I am thankful to God for 34 years.

I feel guilty for not always giving Melissa the time of day

…….Even so… It is well with my soul.

When peace, like a river, attendeth my way,
When sorrows like sea billows roll;
Whatever my lot, Thou has taught me to say,
It is well, it is well, with my soul.  
It is well, with my soul,
It is well, it is well, with my soul. 
Though Satan should buffet, though trials should come,
Let this blest assurance control,
That Christ has regarded my helpless estate,
And hath shed His own blood for my soul.  
My sin, oh, the bliss of this glorious thought!
My sin, not in part but the whole,
Is nailed to the cross, and I bear it no more,
Praise the Lord, praise the Lord, O my soul!  
For me, be it Christ, be it Christ hence to live:
If Jordan above me shall roll,
No pang shall be mine, for in death as in life
Thou wilt whisper Thy peace to my soul.  
But, Lord, ’tis for Thee, for Thy coming we wait,
The sky, not the grave, is our goal;
Oh, trump of the angel!
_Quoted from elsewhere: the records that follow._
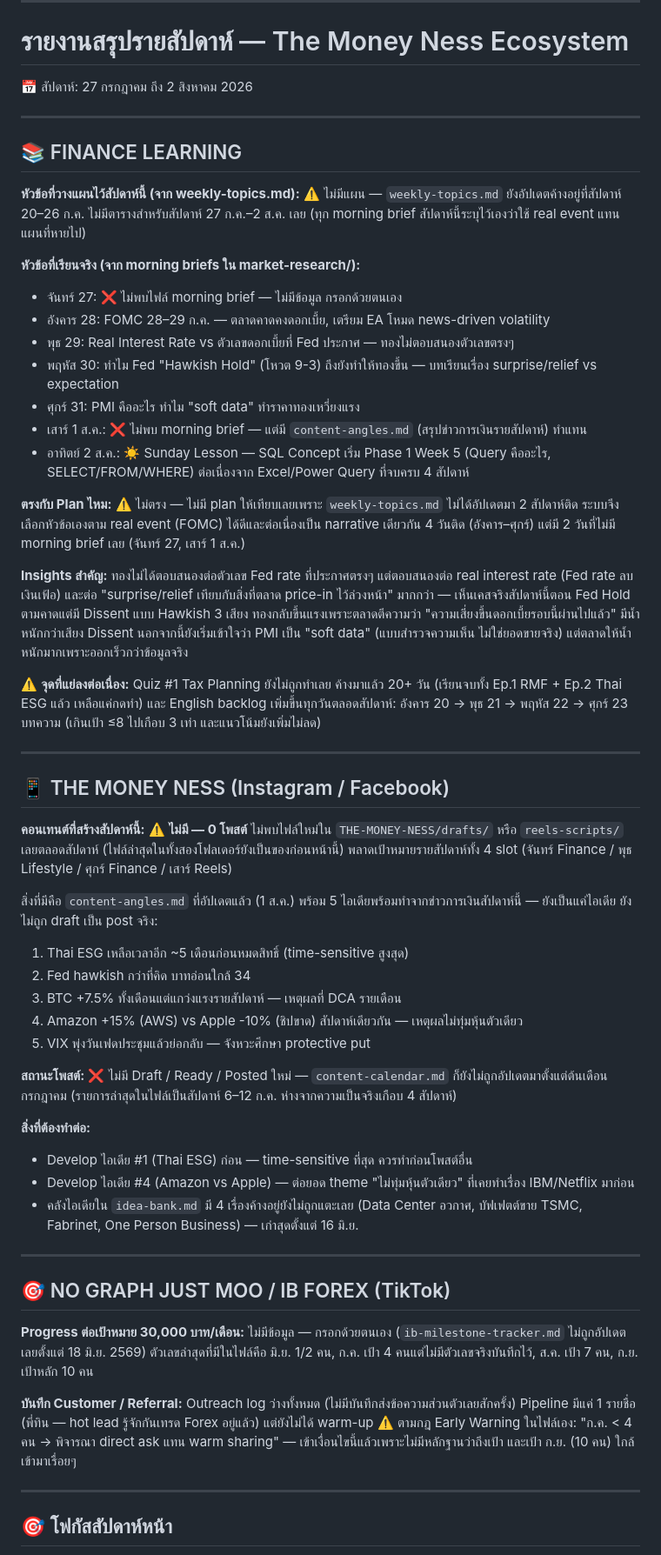
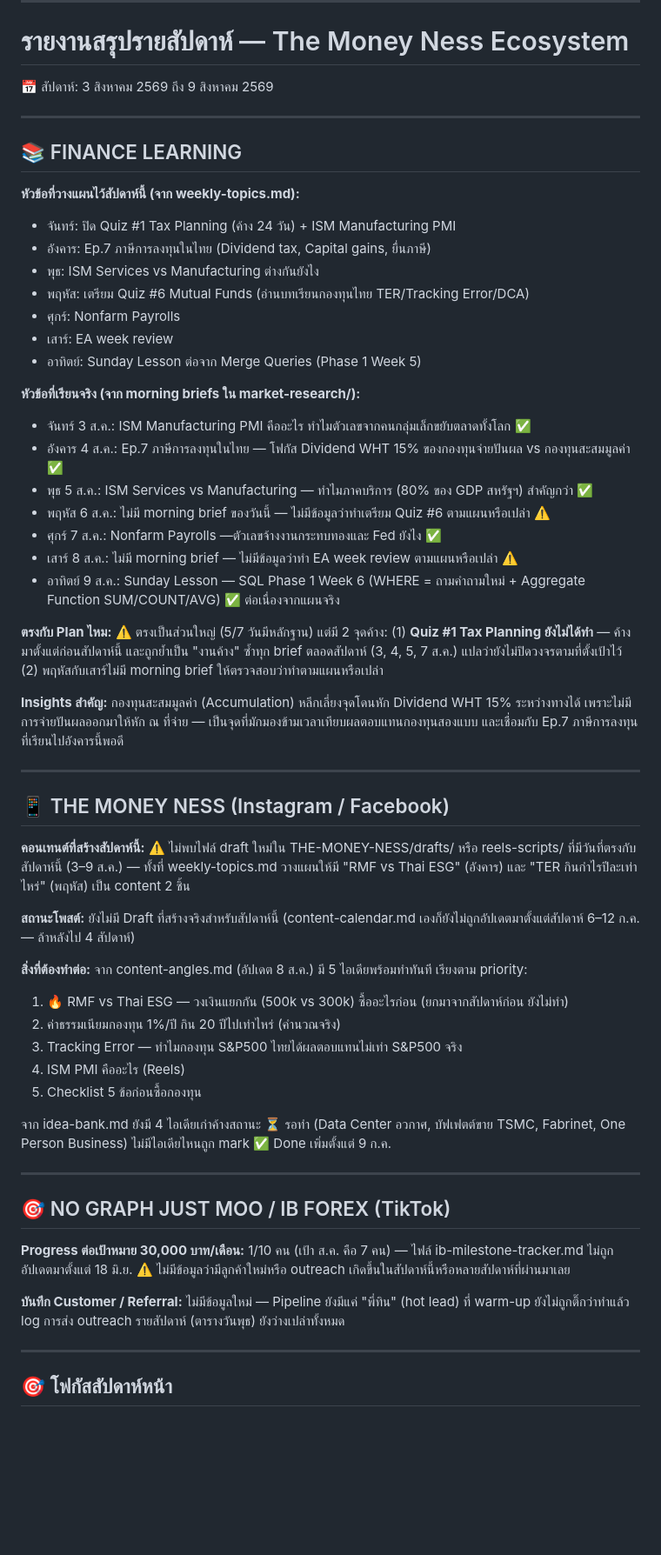
Before and after one commit to nestapitchayut2-cloud/money-ness-dashboard, a Markdown page: content/briefs/weekly-report-latest.md, the part around one of its changes. Shown at 87% size. Drawn GitHub-style; blank space fills up the shorter version.

Commit message:
update: weekly report 2026-08-09

```diff
--- a/content/briefs/weekly-report-latest.md
+++ b/content/briefs/weekly-report-latest.md
@@ -1,62 +1,64 @@
 ---
 # รายงานสรุปรายสัปดาห์ — The Money Ness Ecosystem
-📅 สัปดาห์: 27 กรกฎาคม ถึง 2 สิงหาคม 2026
+📅 สัปดาห์: 3 สิงหาคม 2569 ถึง 9 สิงหาคม 2569
 
 ---
 
 ## 📚 FINANCE LEARNING
 
 **หัวข้อที่วางแผนไว้สัปดาห์นี้ (จาก weekly-topics.md):**
-⚠️ ไม่มีแผน — `weekly-topics.md` ยังอัปเดตค้างอยู่ที่สัปดาห์ 20–26 ก.ค. ไม่มีตารางสำหรับสัปดาห์ 27 ก.ค.–2 ส.ค. เลย (ทุก morning brief สัปดาห์นี้ระบุไว้เองว่าใช้ real event แทนแผนที่หายไป)
+- จันทร์: ปิด Quiz #1 Tax Planning (ค้าง 24 วัน) + ISM Manufacturing PMI
+- อังคาร: Ep.7 ภาษีการลงทุนในไทย (Dividend tax, Capital gains, ยื่นภาษี)
+- พุธ: ISM Services vs Manufacturing ต่างกันยังไง
+- พฤหัส: เตรียม Quiz #6 Mutual Funds (อ่านบทเรียนกองทุนไทย TER/Tracking Error/DCA)
+- ศุกร์: Nonfarm Payrolls
+- เสาร์: EA week review
+- อาทิตย์: Sunday Lesson ต่อจาก Merge Queries (Phase 1 Week 5)
 
 **หัวข้อที่เรียนจริง (จาก morning briefs ใน market-research/):**
-- จันทร์ 27: ❌ ไม่พบไฟล์ morning brief — ไม่มีข้อมูล กรอกด้วยตนเอง
-- อังคาร 28: FOMC 28–29 ก.ค. — ตลาดคาดคงดอกเบี้ย, เตรียม EA โหมด news-driven volatility
-- พุธ 29: Real Interest Rate vs ตัวเลขดอกเบี้ยที่ Fed ประกาศ — ทองไม่ตอบสนองตัวเลขตรงๆ
-- พฤหัส 30: ทำไม Fed "Hawkish Hold" (โหวต 9-3) ถึงยังทำให้ทองขึ้น — บทเรียนเรื่อง surprise/relief vs expectation
-- ศุกร์ 31: PMI คืออะไร ทำไม "soft data" ทำราคาทองเหวี่ยงแรง
-- เสาร์ 1 ส.ค.: ❌ ไม่พบ morning brief — แต่มี `content-angles.md` (สรุปข่าวการเงินรายสัปดาห์) ทำแทน
-- อาทิตย์ 2 ส.ค.: ☀️ Sunday Lesson — SQL Concept เริ่ม Phase 1 Week 5 (Query คืออะไร, SELECT/FROM/WHERE) ต่อเนื่องจาก Excel/Power Query ที่จบครบ 4 สัปดาห์
+- จันทร์ 3 ส.ค.: ISM Manufacturing PMI คืออะไร ทำไมตัวเลขจากคนกลุ่มเล็กขยับตลาดทั้งโลก ✅
+- อังคาร 4 ส.ค.: Ep.7 ภาษีการลงทุนในไทย — โฟกัส Dividend WHT 15% ของกองทุนจ่ายปันผล vs กองทุนสะสมมูลค่า ✅
+- พุธ 5 ส.ค.: ISM Services vs Manufacturing — ทำไมภาคบริการ (80% ของ GDP สหรัฐฯ) สำคัญกว่า ✅
+- พฤหัส 6 ส.ค.: ไม่มี morning brief ของวันนี้ — ไม่มีข้อมูลว่าทำเตรียม Quiz #6 ตามแผนหรือเปล่า ⚠️
+- ศุกร์ 7 ส.ค.: Nonfarm Payrolls —ตัวเลขจ้างงานกระทบทองและ Fed ยังไง ✅
+- เสาร์ 8 ส.ค.: ไม่มี morning brief — ไม่มีข้อมูลว่าทำ EA week review ตามแผนหรือเปล่า ⚠️
+- อาทิตย์ 9 ส.ค.: Sunday Lesson — SQL Phase 1 Week 6 (WHERE = ถามคำถามใหม่ + Aggregate Function SUM/COUNT/AVG) ✅ ต่อเนื่องจากแผนจริง
 
 **ตรงกับ Plan ไหม:**
-⚠️ ไม่ตรง — ไม่มี plan ให้เทียบเลยเพราะ `weekly-topics.md` ไม่ได้อัปเดตมา 2 สัปดาห์ติด ระบบจึงเลือกหัวข้อเองตาม real event (FOMC) ได้ดีและต่อเนื่องเป็น narrative เดียวกัน 4 วันติด (อังคาร–ศุกร์) แต่มี 2 วันที่ไม่มี morning brief เลย (จันทร์ 27, เสาร์ 1 ส.ค.)
+⚠️ ตรงเป็นส่วนใหญ่ (5/7 วันมีหลักฐาน) แต่มี 2 จุดค้าง: (1) **Quiz #1 Tax Planning ยังไม่ได้ทำ** — ค้างมาตั้งแต่ก่อนสัปดาห์นี้ และถูกย้ำเป็น "งานค้าง" ซ้ำทุก brief ตลอดสัปดาห์ (3, 4, 5, 7 ส.ค.) แปลว่ายังไม่ปิดวงจรตามที่ตั้งเป้าไว้ (2) พฤหัสกับเสาร์ไม่มี morning brief ให้ตรวจสอบว่าทำตามแผนหรือเปล่า
 
 **Insights สำคัญ:**
-ทองไม่ได้ตอบสนองต่อตัวเลข Fed rate ที่ประกาศตรงๆ แต่ตอบสนองต่อ real interest rate (Fed rate ลบเงินเฟ้อ) และต่อ "surprise/relief เทียบกับสิ่งที่ตลาด price-in ไว้ล่วงหน้า" มากกว่า — เห็นเคสจริงสัปดาห์นี้ตอน Fed Hold ตามคาดแต่มี Dissent แบบ Hawkish 3 เสียง ทองกลับขึ้นแรงเพราะตลาดตีความว่า "ความเสี่ยงขึ้นดอกเบี้ยรอบนี้ผ่านไปแล้ว" มีน้ำหนักกว่าเสียง Dissent นอกจากนี้ยังเริ่มเข้าใจว่า PMI เป็น "soft data" (แบบสำรวจความเห็น ไม่ใช่ยอดขายจริง) แต่ตลาดให้น้ำหนักมากเพราะออกเร็วกว่าข้อมูลจริง
-
-⚠️ **จุดที่แย่ลงต่อเนื่อง:** Quiz #1 Tax Planning ยังไม่ถูกทำเลย ค้างมาแล้ว 20+ วัน (เรียนจบทั้ง Ep.1 RMF + Ep.2 Thai ESG แล้ว เหลือแค่กดทำ) และ English backlog เพิ่มขึ้นทุกวันตลอดสัปดาห์: อังคาร 20 → พุธ 21 → พฤหัส 22 → ศุกร์ 23 บทความ (เกินเป้า ≤8 ไปเกือบ 3 เท่า และแนวโน้มยังเพิ่มไม่ลด)
+กองทุนสะสมมูลค่า (Accumulation) หลีกเลี่ยงจุดโดนหัก Dividend WHT 15% ระหว่างทางได้ เพราะไม่มีการจ่ายปันผลออกมาให้หัก ณ ที่จ่าย — เป็นจุดที่มักมองข้ามเวลาเทียบผลตอบแทนกองทุนสองแบบ และเชื่อมกับ Ep.7 ภาษีการลงทุนที่เรียนไปอังคารนี้พอดี
 
 ---
 
 ## 📱 THE MONEY NESS (Instagram / Facebook)
 
 **คอนเทนต์ที่สร้างสัปดาห์นี้:**
-⚠️ **ไม่มี — 0 โพสต์** ไม่พบไฟล์ใหม่ใน `THE-MONEY-NESS/drafts/` หรือ `reels-scripts/` เลยตลอดสัปดาห์ (ไฟล์ล่าสุดในทั้งสองโฟลเดอร์ยังเป็นของก่อนหน้านี้) พลาดเป้าหมายรายสัปดาห์ทั้ง 4 slot (จันทร์ Finance / พุธ Lifestyle / ศุกร์ Finance / เสาร์ Reels)
-
-สิ่งที่มีคือ `content-angles.md` ที่อัปเดตแล้ว (1 ส.ค.) พร้อม 5 ไอเดียพร้อมทำจากข่าวการเงินสัปดาห์นี้ — ยังเป็นแค่ไอเดีย ยังไม่ถูก draft เป็น post จริง:
-1. Thai ESG เหลือเวลาอีก ~5 เดือนก่อนหมดสิทธิ์ (time-sensitive สูงสุด)
-2. Fed hawkish กว่าที่คิด บาทอ่อนใกล้ 34
-3. BTC +7.5% ทั้งเดือนแต่แกว่งแรงรายสัปดาห์ — เหตุผลที่ DCA รายเดือน
-4. Amazon +15% (AWS) vs Apple -10% (ชิปขาด) สัปดาห์เดียวกัน — เหตุผลไม่ทุ่มหุ้นตัวเดียว
-5. VIX พุ่งวันเฟดประชุมแล้วย่อกลับ — จังหวะศึกษา protective put
+⚠️ ไม่พบไฟล์ draft ใหม่ใน THE-MONEY-NESS/drafts/ หรือ reels-scripts/ ที่มีวันที่ตรงกับสัปดาห์นี้ (3–9 ส.ค.) — ทั้งที่ weekly-topics.md วางแผนให้มี "RMF vs Thai ESG" (อังคาร) และ "TER กินกำไรปีละเท่าไหร่" (พฤหัส) เป็น content 2 ชิ้น
 
 **สถานะโพสต์:**
-❌ ไม่มี Draft / Ready / Posted ใหม่ — `content-calendar.md` ก็ยังไม่ถูกอัปเดตมาตั้งแต่ต้นเดือนกรกฎาคม (รายการล่าสุดในไฟล์เป็นสัปดาห์ 6–12 ก.ค. ห่างจากความเป็นจริงเกือบ 4 สัปดาห์)
+ยังไม่มี Draft ที่สร้างจริงสำหรับสัปดาห์นี้ (content-calendar.md เองก็ยังไม่ถูกอัปเดตมาตั้งแต่สัปดาห์ 6–12 ก.ค. — ล้าหลังไป 4 สัปดาห์)
 
 **สิ่งที่ต้องทำต่อ:**
-- Develop ไอเดีย #1 (Thai ESG) ก่อน — time-sensitive ที่สุด ควรทำก่อนโพสต์อื่น
-- Develop ไอเดีย #4 (Amazon vs Apple) — ต่อยอด theme "ไม่ทุ่มหุ้นตัวเดียว" ที่เคยทำเรื่อง IBM/Netflix มาก่อน
-- คลังไอเดียใน `idea-bank.md` มี 4 เรื่องค้างอยู่ยังไม่ถูกแตะเลย (Data Center อวกาศ, บัฟเฟตต์ขาย TSMC, Fabrinet, One Person Business) — เก่าสุดตั้งแต่ 16 มิ.ย.
+จาก content-angles.md (อัปเดต 8 ส.ค.) มี 5 ไอเดียพร้อมทำทันที เรียงตาม priority:
+1. 🔥 RMF vs Thai ESG — วงเงินแยกกัน (500k vs 300k) ซื้ออะไรก่อน (ยกมาจากสัปดาห์ก่อน ยังไม่ทำ)
+2. ค่าธรรมเนียมกองทุน 1%/ปี กิน 20 ปีไปเท่าไหร่ (คำนวณจริง)
+3. Tracking Error — ทำไมกองทุน S&P500 ไทยได้ผลตอบแทนไม่เท่า S&P500 จริง
+4. ISM PMI คืออะไร (Reels)
+5. Checklist 5 ข้อก่อนซื้อกองทุน
+
+จาก idea-bank.md ยังมี 4 ไอเดียเก่าค้างสถานะ ⏳ รอทำ (Data Center อวกาศ, บัฟเฟตต์ขาย TSMC, Fabrinet, One Person Business) ไม่มีไอเดียไหนถูก mark ✅ Done เพิ่มตั้งแต่ 9 ก.ค.
 
 ---
 
 ## 🎯 NO GRAPH JUST MOO / IB FOREX (TikTok)
 
 **Progress ต่อเป้าหมาย 30,000 บาท/เดือน:**
-ไม่มีข้อมูล — กรอกด้วยตนเอง (`ib-milestone-tracker.md` ไม่ถูกอัปเดตเลยตั้งแต่ 18 มิ.ย. 2569) ตัวเลขล่าสุดที่มีในไฟล์คือ มิ.ย. 1/2 คน, ก.ค. เป้า 4 คนแต่ไม่มีตัวเลขจริงบันทึกไว้, ส.ค. เป้า 7 คน, ก.ย. เป้าหลัก 10 คน
+1/10 คน (เป้า ส.ค. คือ 7 คน) — ไฟล์ ib-milestone-tracker.md ไม่ถูกอัปเดตมาตั้งแต่ 18 มิ.ย. ⚠️ ไม่มีข้อมูลว่ามีลูกค้าใหม่หรือ outreach เกิดขึ้นในสัปดาห์นี้หรือหลายสัปดาห์ที่ผ่านมาเลย
 
 **บันทึก Customer / Referral:**
-Outreach log ว่างทั้งหมด (ไม่มีบันทึกส่งข้อความส่วนตัวเลยสักครั้ง) Pipeline มีแค่ 1 รายชื่อ (พี่ทิน — hot lead รู้จักกันเทรด Forex อยู่แล้ว) แต่ยังไม่ได้ warm-up ⚠️ ตามกฎ Early Warning ในไฟล์เอง: "ก.ค. < 4 คน → พิจารณา direct ask แทน warm sharing" — เข้าเงื่อนไขนี้แล้วเพราะไม่มีหลักฐานว่าถึงเป้า และเป้า ก.ย. (10 คน) ใกล้เข้ามาเรื่อยๆ
+ไม่มีข้อมูลใหม่ — Pipeline ยังมีแค่ "พี่ทิน" (hot lead) ที่ warm-up ยังไม่ถูกติ๊กว่าทำแล้ว log การส่ง outreach รายสัปดาห์ (ตารางวันพุธ) ยังว่างเปล่าทั้งหมด
 
 ---
 
```
Also changed, not shown: other parts of content/briefs/weekly-report-latest.md (+15 -14 lines).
Oh, voice of the Lord!
Blessed hope, blessed rest of my soul!  
And Lord, haste the day when my faith shall be sight,
The clouds be rolled back as a scroll;
The trump shall resound, and the Lord shall descend,
Even so, it is well with my soul.

Three of the Gospels tell the story of the Temple Official whose daughter had died.  In different ways they recount how Jesus resurrected the girl.  I can tell the story further.  I can tell you that the miracle does not stop after the act.  Sometimes I am jealous of my parents’ faith, for boy, did they keep their promise…

Baai Noenoes ek mis jou baie. Met hierdie elegie laat ek jou gaan.  Jou boetie Gerrie J. Hardspear de la Azotea

MGMT  - Kids

It is well with my soul


Momcat said...

Im so sorry! Im shocked and so saddened by the news of the loss of your dear sister at such a young age. She will live on in your hearts. Thank you for memories of that time. And thank you for your tribute to her. Once again, Im so very very sorry for your loss.

Michelle said...

You have me crying here. My heart goes out to you and your family. You are a magnificent writer to paint such a picture for me. Blessings to you and to your family.

*Whimsy (Michelle)

Julia said...

Beautiful, BEAUTIFUL post and tribute to what sounds like a phenomenal woman. Much love to you and your family.

Angel said...

Wow Spear, what a beautiful post. My sincerest condolences on your family's loss.

Vanessa Bruwer said...


Hardspear said...

Thanks everyone. I must say... having written this post did a lot to help me feel better.

Momcat... I cannot comment on your blog. Something wrong?

Momcat said...

Spear, there shouldn't be a problem with commenting on my blog. Sorry about that.